There’s also another sort of dialogue: a constant correspondence between what I learn through my ceramic practice and what I’m learning in life. And this is why what you’re holding in your hands is a book, and not only a sculpture. The entanglement of life and practice resulted in experiences that are more valuable than the objects.
1.3 The project started (and ended) as a study of contact.
The initial elements of the practice correspond to the structure of this book:
- Working in contact with others (part 2)
- Following the logic of open contact when approaching ceramic work (part 3)
- Allowing the finished objects to be interacted with, and learning from that (part 4)
I took clay to my friends’ living rooms, kitchens and studios. I took time commuting, insisting on working in the company of those that I wanted to spend time with. Later, I took the fired sculptures with me to the meetings, lectures and bars. In different ways – both for myself and for my creations – I was choosing contact instead of isolation. Provoking circulations, stirring the pot. I came to see this as a decision – not giving up on trying to reach what I need in this particular moment of life. Soft resistance against submitting to structures that make one’s work feel pointless and sad.
1.4 The human experience
I don’t intend to hide the original motivation behind this project: an aid in counteracting the problem of isolation and loneliness. I used to think that it’s my own problem. We are taught to see things and people as independent. Only recently I fully realized that even this mindset has its roots in the tendency of western culture towards individualism; that the general drive toward freedom is, at the same time, a drive toward alienation and abstraction.
The truth of an individual is not such a personal matter; not a vague, subjective category. My human experience is a product of history, places and societies, a complex net of factors. Entangled with so many other stories, conditioned by capitalist system and the manufactured, globalized, colonial culture – it is the most real and valid thing that there is to observe. My position and my experience doesn’t (entirely) depend on and belong to me – it’s just a fact, a story that’s simply real. And this is why I decided to speak from that place. My truth is not only mine; my conflict might be a symptom of much bigger tension.
1.5 Confronting the conflict
There’s also a tension between the culturally framed position of an artist or an idea of a decent artistic project, and my actual experience. There are two visions of this [ceramic art, graduation] project: one that conforms with narratives and expectations of an institution and the other one that is aligned with “real life”. I insist on the presence of both of them.
I was often trying to achieve two contradictory things at the same time:
- conform, and deliver ceramic works and position ceramics as the main area of value in my work;
- not conform, and just keep on learning important stuff in life, and build things with people, and figure out how to be and work together (having art/craft practice as an aid and not as an obstacle in it), and subvert systems, and reverse narrations; and most of all, to figure out how to share that sort of value with others.
1.6 So what is it that I want to share?
I insist on the logic beyond the binary systems; on “yes, no, and other options”. I insist on finding the angles of approaching art practice that is more inclusive of: how it connects to our human experience and everyday life.
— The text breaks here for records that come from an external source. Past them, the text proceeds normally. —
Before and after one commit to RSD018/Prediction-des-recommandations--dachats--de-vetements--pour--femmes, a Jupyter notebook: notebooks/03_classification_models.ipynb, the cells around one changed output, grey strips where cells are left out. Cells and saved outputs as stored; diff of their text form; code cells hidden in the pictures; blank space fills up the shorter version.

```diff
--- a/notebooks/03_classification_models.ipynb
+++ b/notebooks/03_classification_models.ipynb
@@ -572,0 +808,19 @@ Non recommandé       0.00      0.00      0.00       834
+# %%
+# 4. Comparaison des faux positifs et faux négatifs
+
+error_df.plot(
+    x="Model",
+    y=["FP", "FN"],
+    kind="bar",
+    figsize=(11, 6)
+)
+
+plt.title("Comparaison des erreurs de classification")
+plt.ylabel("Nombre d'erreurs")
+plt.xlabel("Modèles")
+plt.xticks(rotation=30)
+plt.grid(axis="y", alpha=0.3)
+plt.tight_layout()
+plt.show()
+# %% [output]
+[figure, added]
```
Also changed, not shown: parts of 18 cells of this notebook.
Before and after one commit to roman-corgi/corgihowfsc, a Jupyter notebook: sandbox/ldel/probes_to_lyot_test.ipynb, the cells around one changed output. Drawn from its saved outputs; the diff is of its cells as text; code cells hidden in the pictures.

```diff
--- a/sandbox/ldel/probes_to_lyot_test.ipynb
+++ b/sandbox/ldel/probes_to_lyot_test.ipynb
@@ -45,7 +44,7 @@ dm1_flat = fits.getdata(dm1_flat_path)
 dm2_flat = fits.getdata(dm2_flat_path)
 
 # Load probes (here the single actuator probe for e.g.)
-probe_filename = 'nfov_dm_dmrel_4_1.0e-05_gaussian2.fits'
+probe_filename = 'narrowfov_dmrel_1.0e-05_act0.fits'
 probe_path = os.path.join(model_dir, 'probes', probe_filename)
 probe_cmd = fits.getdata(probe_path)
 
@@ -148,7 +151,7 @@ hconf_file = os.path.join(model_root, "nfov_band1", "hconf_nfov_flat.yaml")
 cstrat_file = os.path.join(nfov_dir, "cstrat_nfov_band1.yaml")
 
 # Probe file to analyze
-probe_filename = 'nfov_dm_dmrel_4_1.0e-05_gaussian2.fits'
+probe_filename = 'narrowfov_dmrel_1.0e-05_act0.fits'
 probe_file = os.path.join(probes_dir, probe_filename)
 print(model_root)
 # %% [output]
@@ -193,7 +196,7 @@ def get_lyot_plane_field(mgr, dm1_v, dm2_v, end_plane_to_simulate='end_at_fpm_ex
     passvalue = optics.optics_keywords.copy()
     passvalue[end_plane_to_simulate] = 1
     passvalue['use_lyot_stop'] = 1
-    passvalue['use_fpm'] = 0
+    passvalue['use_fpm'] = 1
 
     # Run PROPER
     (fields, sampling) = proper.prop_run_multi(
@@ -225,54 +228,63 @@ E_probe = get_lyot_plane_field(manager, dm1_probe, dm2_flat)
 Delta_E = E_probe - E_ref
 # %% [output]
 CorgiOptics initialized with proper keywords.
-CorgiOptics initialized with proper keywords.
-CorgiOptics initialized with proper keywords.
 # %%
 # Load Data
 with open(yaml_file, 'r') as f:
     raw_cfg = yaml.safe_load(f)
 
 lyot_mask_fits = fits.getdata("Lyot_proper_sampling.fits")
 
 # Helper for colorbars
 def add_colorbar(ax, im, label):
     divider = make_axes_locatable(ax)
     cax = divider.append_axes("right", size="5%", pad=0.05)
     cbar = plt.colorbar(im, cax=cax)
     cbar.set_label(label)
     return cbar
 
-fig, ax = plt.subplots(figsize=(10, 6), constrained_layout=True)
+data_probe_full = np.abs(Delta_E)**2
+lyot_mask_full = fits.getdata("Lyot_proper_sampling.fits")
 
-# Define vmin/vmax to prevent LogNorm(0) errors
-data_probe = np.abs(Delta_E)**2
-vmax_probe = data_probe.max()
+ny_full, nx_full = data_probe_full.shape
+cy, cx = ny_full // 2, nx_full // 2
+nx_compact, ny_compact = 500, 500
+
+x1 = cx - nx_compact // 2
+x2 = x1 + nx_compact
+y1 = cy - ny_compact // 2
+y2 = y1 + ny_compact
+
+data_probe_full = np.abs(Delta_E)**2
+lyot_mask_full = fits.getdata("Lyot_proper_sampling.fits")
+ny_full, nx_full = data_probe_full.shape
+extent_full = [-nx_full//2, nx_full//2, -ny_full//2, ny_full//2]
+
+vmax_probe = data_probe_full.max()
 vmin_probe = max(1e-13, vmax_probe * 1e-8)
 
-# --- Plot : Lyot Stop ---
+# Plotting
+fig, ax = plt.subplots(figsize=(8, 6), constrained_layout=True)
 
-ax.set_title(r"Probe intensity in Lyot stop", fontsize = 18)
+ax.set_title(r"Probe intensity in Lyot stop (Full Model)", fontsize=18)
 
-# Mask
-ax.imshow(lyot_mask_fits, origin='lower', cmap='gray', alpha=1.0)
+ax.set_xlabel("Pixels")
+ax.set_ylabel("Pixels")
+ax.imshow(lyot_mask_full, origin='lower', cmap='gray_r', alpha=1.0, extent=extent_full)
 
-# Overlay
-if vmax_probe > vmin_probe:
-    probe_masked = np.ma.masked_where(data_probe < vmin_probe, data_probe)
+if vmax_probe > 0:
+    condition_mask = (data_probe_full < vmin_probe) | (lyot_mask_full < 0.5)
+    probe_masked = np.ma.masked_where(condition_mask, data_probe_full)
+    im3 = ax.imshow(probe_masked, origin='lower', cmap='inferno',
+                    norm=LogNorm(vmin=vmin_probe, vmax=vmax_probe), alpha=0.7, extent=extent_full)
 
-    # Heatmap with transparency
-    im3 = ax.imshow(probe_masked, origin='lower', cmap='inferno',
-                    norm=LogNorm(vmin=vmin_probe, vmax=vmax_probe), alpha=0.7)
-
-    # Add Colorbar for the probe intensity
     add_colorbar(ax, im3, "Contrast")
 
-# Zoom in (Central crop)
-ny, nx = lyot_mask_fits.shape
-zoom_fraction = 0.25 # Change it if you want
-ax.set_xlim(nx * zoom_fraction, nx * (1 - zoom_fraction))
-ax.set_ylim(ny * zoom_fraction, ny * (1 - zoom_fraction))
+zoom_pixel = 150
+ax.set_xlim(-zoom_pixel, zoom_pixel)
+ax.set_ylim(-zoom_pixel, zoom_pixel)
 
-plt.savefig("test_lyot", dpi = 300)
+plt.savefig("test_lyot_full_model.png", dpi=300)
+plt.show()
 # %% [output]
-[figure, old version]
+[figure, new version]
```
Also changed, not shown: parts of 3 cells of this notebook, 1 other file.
I want to find a way to resist, to work towards changing the structures that I find harmful.
bell hooks wrote: “for when a people no longer have the space to construct homeplace, we cannot build a meaningful community of resistance”.
For us, who move not only between countries and cities, but also between rented apartments in the unstable housing situation, homeplace is not necessarily a place anymore – it’s a network of relationships of care. Friends. The space – or lack of space for these relationships – is in the structure of our everyday lives, structures constructed for us, not by us. I think this is why I find my investigation of contact – and searching for ways to make it practically possible – so important. I ended up learning not only through and from, but also with and by my craft practice. How? This is something that I’d like to describe and share.